(Input data)

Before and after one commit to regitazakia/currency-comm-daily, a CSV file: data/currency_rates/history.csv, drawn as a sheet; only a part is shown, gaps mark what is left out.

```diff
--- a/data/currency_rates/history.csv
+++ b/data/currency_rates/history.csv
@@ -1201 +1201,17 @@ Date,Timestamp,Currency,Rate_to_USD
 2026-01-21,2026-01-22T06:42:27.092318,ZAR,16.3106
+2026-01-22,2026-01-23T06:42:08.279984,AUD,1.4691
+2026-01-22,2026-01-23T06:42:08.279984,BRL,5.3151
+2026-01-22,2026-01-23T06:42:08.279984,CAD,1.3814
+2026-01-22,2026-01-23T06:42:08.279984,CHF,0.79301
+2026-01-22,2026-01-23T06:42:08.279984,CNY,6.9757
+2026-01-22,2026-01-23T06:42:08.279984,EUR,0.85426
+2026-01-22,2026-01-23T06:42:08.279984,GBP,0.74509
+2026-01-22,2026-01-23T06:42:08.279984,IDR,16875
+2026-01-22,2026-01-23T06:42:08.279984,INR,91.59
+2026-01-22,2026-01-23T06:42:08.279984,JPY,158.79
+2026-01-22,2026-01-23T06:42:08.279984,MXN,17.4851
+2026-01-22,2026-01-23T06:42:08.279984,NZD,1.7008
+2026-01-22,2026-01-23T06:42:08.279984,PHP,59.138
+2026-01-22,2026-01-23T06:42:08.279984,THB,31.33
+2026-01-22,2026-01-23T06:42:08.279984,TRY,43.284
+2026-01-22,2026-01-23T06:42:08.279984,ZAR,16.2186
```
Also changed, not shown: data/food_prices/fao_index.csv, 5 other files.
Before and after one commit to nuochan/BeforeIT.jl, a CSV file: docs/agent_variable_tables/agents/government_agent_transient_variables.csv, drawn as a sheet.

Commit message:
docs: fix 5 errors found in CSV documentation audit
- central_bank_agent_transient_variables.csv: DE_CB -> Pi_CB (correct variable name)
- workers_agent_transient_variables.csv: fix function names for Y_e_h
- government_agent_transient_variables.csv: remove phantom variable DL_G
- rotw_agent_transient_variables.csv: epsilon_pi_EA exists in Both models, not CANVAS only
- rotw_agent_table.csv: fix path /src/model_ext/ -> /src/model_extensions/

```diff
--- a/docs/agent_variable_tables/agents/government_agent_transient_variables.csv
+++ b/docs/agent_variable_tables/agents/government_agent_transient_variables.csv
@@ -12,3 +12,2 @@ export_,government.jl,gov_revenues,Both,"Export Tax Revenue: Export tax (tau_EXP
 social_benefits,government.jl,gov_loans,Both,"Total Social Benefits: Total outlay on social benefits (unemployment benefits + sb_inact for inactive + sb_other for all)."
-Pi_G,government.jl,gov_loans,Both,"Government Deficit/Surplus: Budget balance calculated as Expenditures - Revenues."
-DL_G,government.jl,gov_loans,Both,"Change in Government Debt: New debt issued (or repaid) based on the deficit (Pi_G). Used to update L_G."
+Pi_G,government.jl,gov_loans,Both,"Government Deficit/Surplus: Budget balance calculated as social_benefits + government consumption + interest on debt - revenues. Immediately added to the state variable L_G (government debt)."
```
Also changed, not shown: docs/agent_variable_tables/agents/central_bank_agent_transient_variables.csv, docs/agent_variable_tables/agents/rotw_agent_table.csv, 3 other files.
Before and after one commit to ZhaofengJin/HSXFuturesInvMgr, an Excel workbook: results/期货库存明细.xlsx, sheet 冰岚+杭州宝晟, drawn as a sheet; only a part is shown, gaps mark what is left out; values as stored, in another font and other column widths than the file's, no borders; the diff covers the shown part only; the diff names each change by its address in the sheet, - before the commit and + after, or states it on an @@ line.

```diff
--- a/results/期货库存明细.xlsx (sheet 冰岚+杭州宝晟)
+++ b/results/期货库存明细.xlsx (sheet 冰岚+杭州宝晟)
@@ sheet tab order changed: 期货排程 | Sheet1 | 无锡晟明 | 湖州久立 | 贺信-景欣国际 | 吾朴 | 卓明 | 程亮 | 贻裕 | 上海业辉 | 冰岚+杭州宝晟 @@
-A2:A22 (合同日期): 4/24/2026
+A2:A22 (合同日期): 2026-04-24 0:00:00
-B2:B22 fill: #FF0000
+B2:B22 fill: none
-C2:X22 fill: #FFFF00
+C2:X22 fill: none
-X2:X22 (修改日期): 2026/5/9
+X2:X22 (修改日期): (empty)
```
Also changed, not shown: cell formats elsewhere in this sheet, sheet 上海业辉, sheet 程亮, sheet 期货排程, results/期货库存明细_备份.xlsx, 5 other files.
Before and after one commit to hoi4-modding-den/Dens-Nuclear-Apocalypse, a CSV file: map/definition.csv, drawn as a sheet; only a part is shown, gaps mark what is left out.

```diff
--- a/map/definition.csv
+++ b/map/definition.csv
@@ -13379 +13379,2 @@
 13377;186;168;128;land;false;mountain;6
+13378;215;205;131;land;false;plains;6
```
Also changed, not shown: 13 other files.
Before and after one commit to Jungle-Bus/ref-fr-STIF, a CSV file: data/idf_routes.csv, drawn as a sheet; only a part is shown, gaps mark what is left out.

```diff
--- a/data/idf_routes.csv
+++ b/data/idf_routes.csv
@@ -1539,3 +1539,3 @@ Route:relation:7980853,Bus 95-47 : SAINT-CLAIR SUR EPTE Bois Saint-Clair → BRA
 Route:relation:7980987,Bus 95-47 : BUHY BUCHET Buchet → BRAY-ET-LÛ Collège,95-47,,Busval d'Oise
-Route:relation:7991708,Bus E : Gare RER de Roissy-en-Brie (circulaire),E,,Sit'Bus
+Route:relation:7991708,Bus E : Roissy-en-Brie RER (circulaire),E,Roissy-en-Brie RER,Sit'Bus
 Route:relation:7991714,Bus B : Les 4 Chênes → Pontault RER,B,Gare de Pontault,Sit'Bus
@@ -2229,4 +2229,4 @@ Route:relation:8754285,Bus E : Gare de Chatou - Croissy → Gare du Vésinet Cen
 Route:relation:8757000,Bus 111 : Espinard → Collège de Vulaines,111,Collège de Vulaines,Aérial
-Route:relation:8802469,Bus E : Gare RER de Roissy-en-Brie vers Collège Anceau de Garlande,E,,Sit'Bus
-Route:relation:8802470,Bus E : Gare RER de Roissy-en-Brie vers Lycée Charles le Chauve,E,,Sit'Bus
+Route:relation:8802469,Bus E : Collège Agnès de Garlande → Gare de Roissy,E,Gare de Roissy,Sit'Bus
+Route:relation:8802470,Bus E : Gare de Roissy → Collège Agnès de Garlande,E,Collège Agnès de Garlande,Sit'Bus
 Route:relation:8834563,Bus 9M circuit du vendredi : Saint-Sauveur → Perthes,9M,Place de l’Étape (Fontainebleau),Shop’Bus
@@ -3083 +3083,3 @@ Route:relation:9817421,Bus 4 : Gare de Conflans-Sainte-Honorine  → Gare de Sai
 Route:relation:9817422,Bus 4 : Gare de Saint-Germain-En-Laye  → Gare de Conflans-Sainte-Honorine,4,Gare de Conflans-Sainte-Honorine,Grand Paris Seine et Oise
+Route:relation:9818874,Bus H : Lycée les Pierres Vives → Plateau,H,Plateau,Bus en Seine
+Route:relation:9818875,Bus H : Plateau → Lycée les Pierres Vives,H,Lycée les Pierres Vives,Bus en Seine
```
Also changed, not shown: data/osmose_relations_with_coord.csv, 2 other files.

(End Input data)

Required action -
For this exercise, output exactly the lines above from the line with "Before and after one commit to ZhaofengJin/HSXFuturesInvMgr, an" to the line with "Also changed, not shown: cell", counting both, and leave out the rest.

Written response -
Before and after one commit to ZhaofengJin/HSXFuturesInvMgr, an Excel workbook: results/期货库存明细.xlsx, sheet 冰岚+杭州宝晟, drawn as a sheet; only a part is shown, gaps mark what is left out; values as stored, in another font and other column widths than the file's, no borders; the diff covers the shown part only; the diff names each change by its address in the sheet, - before the commit and + after, or states it on an @@ line.

```diff
--- a/results/期货库存明细.xlsx (sheet 冰岚+杭州宝晟)
+++ b/results/期货库存明细.xlsx (sheet 冰岚+杭州宝晟)
@@ sheet tab order changed: 期货排程 | Sheet1 | 无锡晟明 | 湖州久立 | 贺信-景欣国际 | 吾朴 | 卓明 | 程亮 | 贻裕 | 上海业辉 | 冰岚+杭州宝晟 @@
-A2:A22 (合同日期): 4/24/2026
+A2:A22 (合同日期): 2026-04-24 0:00:00
-B2:B22 fill: #FF0000
+B2:B22 fill: none
-C2:X22 fill: #FFFF00
+C2:X22 fill: none
-X2:X22 (修改日期): 2026/5/9
+X2:X22 (修改日期): (empty)
```
Also changed, not shown: cell formats elsewhere in this sheet, sheet 上海业辉, sheet 程亮, sheet 期货排程, results/期货库存明细_备份.xlsx, 5 other files.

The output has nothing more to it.